**AIM OF THE TASK:** Only the number is wanted: how many lines in the data contain "information"?

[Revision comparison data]
# # # #

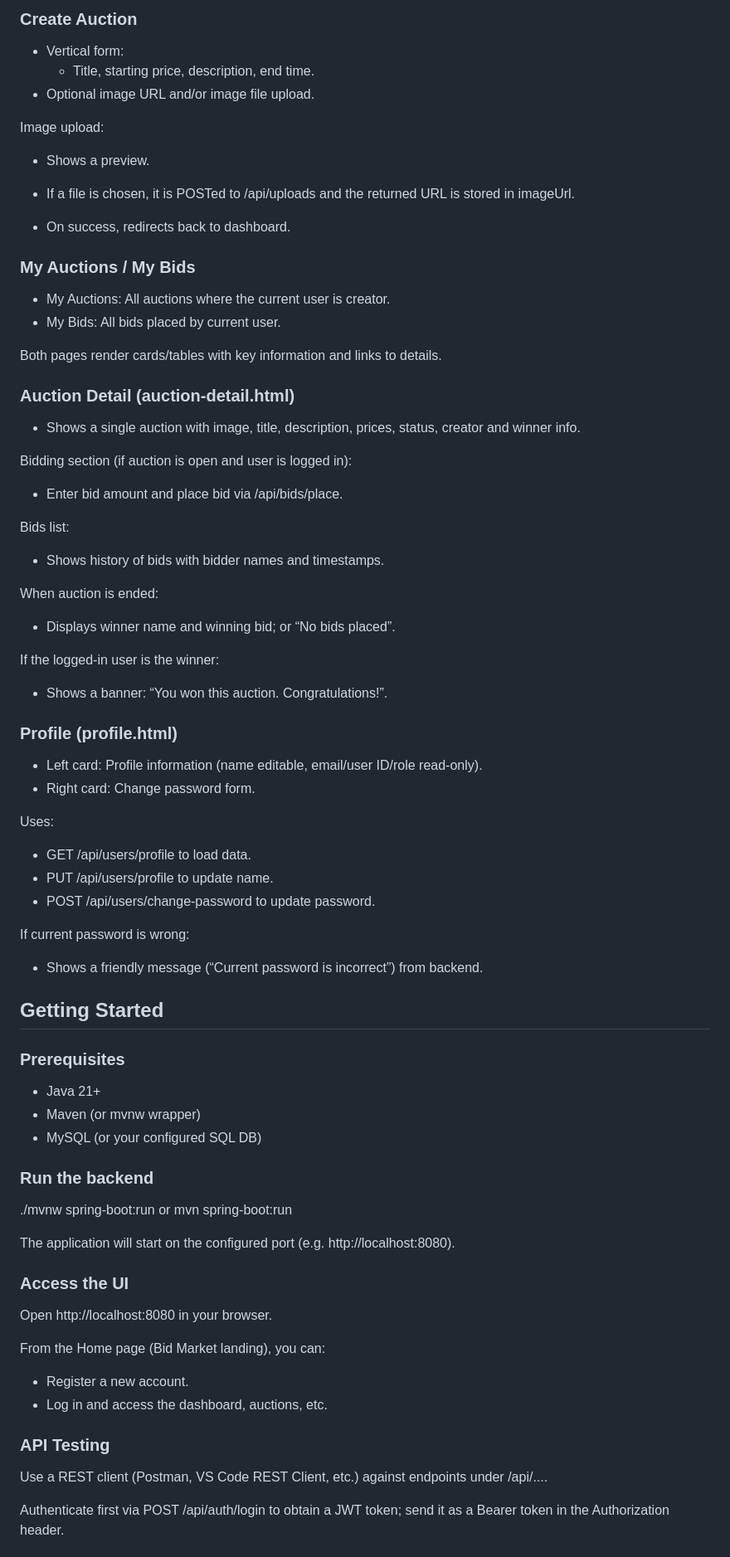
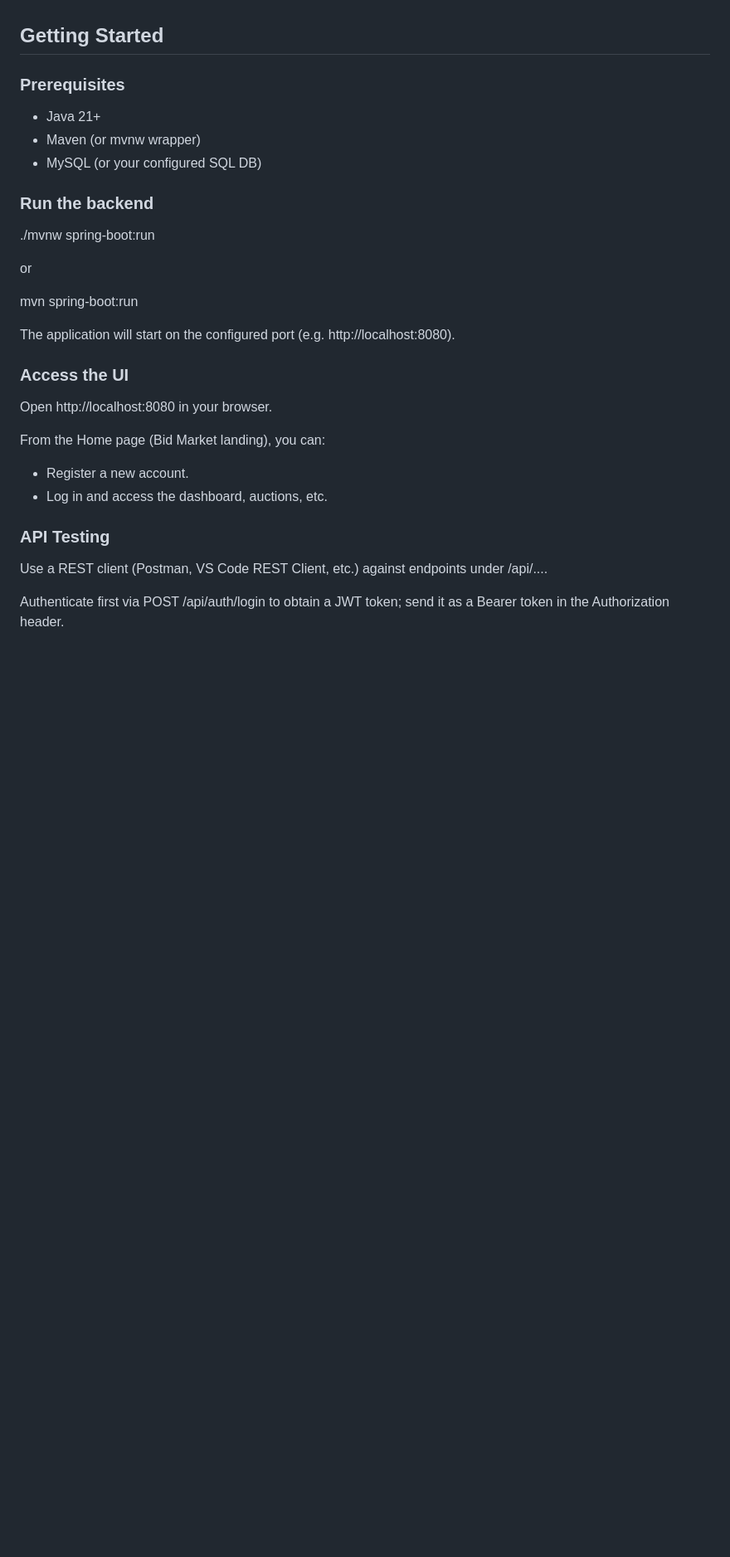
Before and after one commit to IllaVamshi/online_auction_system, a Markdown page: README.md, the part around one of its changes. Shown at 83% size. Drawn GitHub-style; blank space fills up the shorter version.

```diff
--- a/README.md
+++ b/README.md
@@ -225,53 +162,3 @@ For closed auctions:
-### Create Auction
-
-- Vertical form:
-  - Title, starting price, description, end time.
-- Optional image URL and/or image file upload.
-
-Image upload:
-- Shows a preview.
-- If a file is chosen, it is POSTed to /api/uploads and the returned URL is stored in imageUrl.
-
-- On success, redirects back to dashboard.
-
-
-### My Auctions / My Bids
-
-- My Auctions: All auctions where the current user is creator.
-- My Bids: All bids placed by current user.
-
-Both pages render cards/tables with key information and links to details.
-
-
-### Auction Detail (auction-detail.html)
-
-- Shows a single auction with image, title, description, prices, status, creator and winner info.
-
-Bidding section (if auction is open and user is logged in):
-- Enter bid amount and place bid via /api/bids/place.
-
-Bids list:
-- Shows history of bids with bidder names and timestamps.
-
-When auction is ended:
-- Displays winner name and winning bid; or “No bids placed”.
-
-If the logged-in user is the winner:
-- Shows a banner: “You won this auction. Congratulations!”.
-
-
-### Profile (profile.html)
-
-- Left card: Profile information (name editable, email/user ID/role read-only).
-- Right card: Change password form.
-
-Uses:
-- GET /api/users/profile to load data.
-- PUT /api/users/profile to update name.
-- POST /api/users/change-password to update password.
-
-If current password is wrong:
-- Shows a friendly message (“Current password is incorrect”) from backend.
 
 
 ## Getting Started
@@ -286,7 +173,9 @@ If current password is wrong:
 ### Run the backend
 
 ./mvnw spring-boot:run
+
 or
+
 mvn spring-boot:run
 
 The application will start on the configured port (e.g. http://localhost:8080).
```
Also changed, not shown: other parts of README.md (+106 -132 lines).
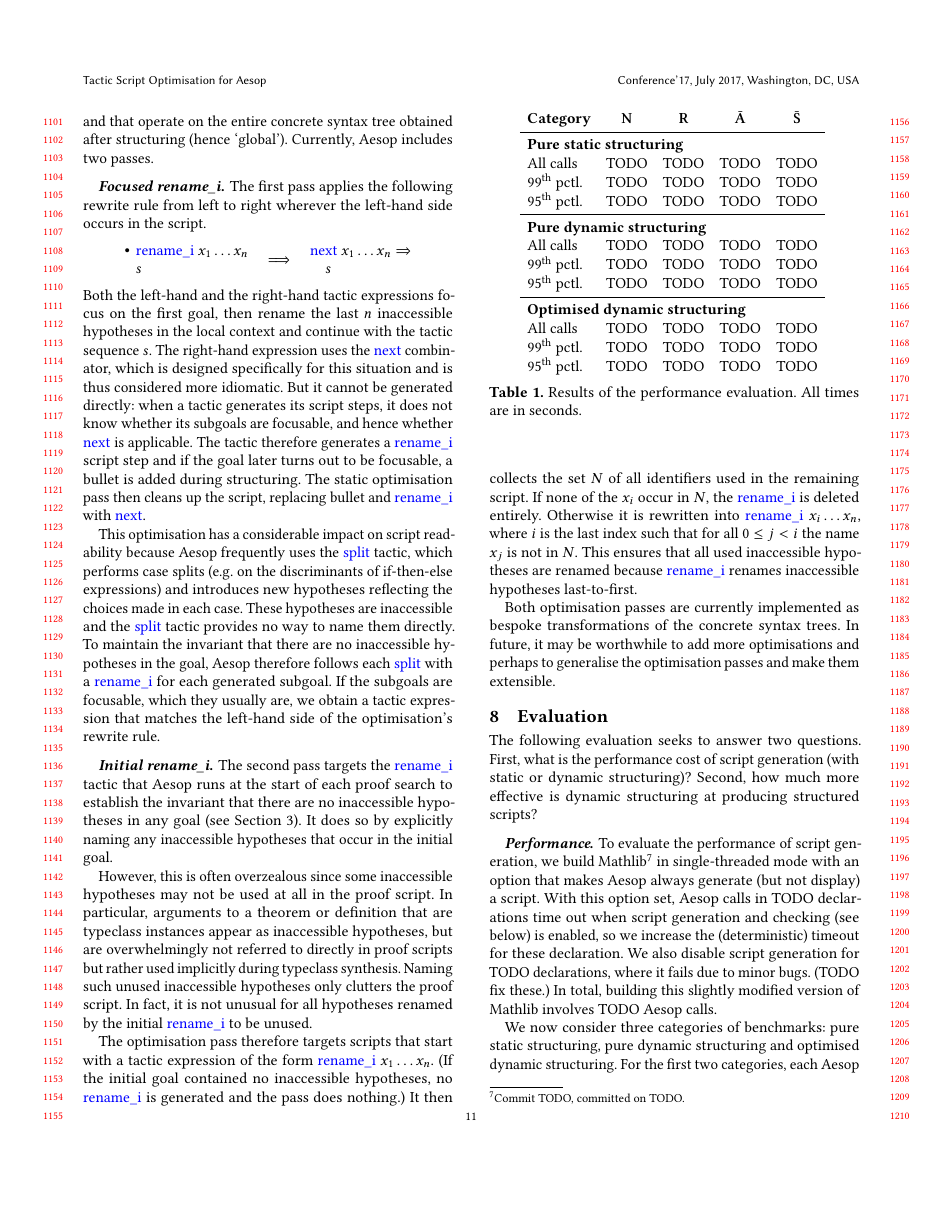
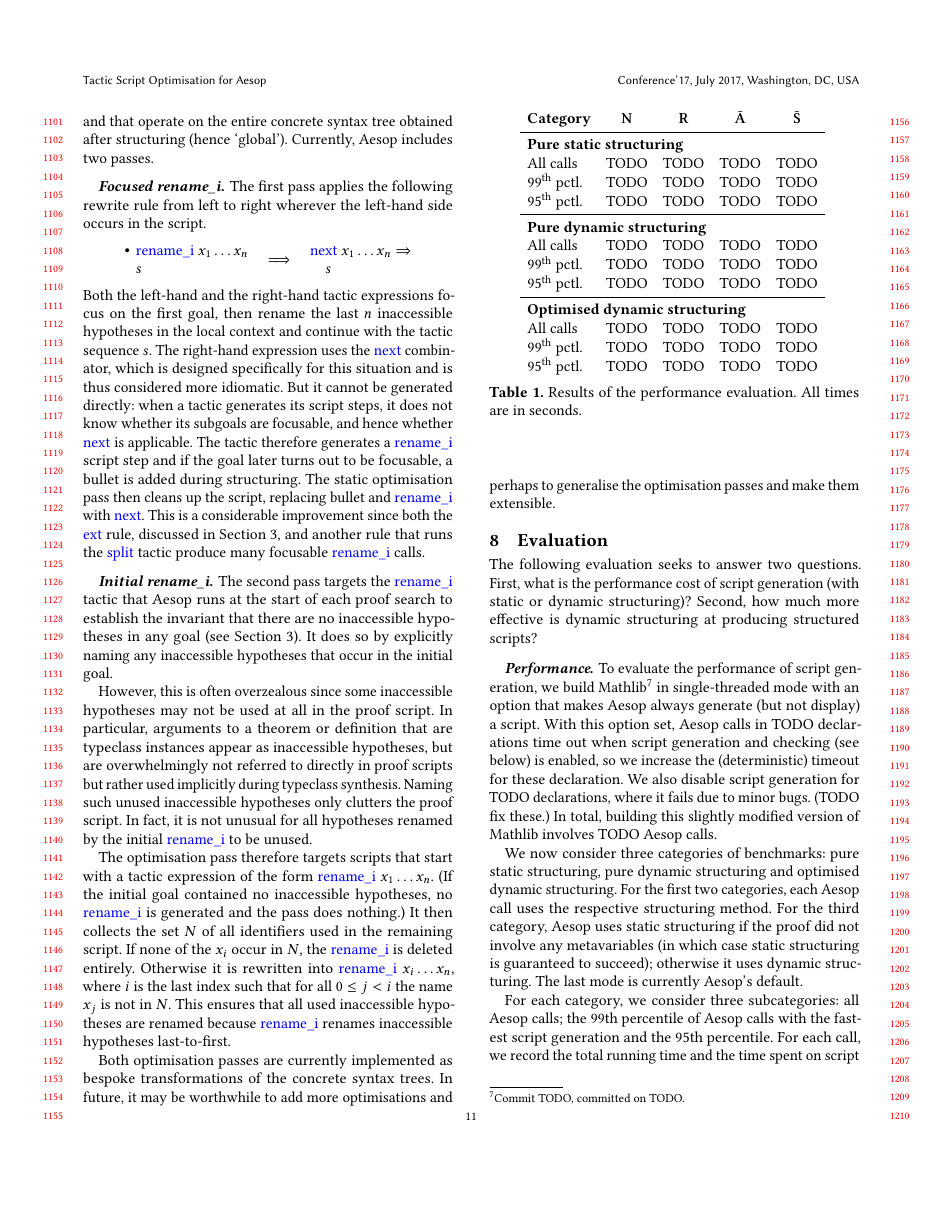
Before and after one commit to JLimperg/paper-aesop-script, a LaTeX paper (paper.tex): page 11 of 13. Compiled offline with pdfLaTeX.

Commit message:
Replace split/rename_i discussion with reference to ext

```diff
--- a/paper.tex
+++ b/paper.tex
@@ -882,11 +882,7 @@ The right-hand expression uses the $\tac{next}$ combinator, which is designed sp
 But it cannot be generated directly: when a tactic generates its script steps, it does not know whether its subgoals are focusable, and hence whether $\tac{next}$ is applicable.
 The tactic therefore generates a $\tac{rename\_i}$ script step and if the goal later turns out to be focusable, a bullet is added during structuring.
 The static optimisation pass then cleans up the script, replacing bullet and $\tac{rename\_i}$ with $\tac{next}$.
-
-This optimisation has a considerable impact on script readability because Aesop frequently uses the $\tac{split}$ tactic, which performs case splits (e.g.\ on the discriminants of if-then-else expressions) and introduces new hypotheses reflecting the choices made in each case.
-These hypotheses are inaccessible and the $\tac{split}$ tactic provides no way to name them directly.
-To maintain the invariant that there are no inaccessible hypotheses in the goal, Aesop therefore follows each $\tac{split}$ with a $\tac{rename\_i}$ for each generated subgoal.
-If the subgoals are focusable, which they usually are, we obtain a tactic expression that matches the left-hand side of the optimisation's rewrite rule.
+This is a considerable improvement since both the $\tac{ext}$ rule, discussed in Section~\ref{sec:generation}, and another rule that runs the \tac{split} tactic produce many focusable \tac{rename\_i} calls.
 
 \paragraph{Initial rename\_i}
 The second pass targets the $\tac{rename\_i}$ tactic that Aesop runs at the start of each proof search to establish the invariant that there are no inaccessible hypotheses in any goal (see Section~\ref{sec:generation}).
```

# # # #

**COMPLETED EXERCISE:** 2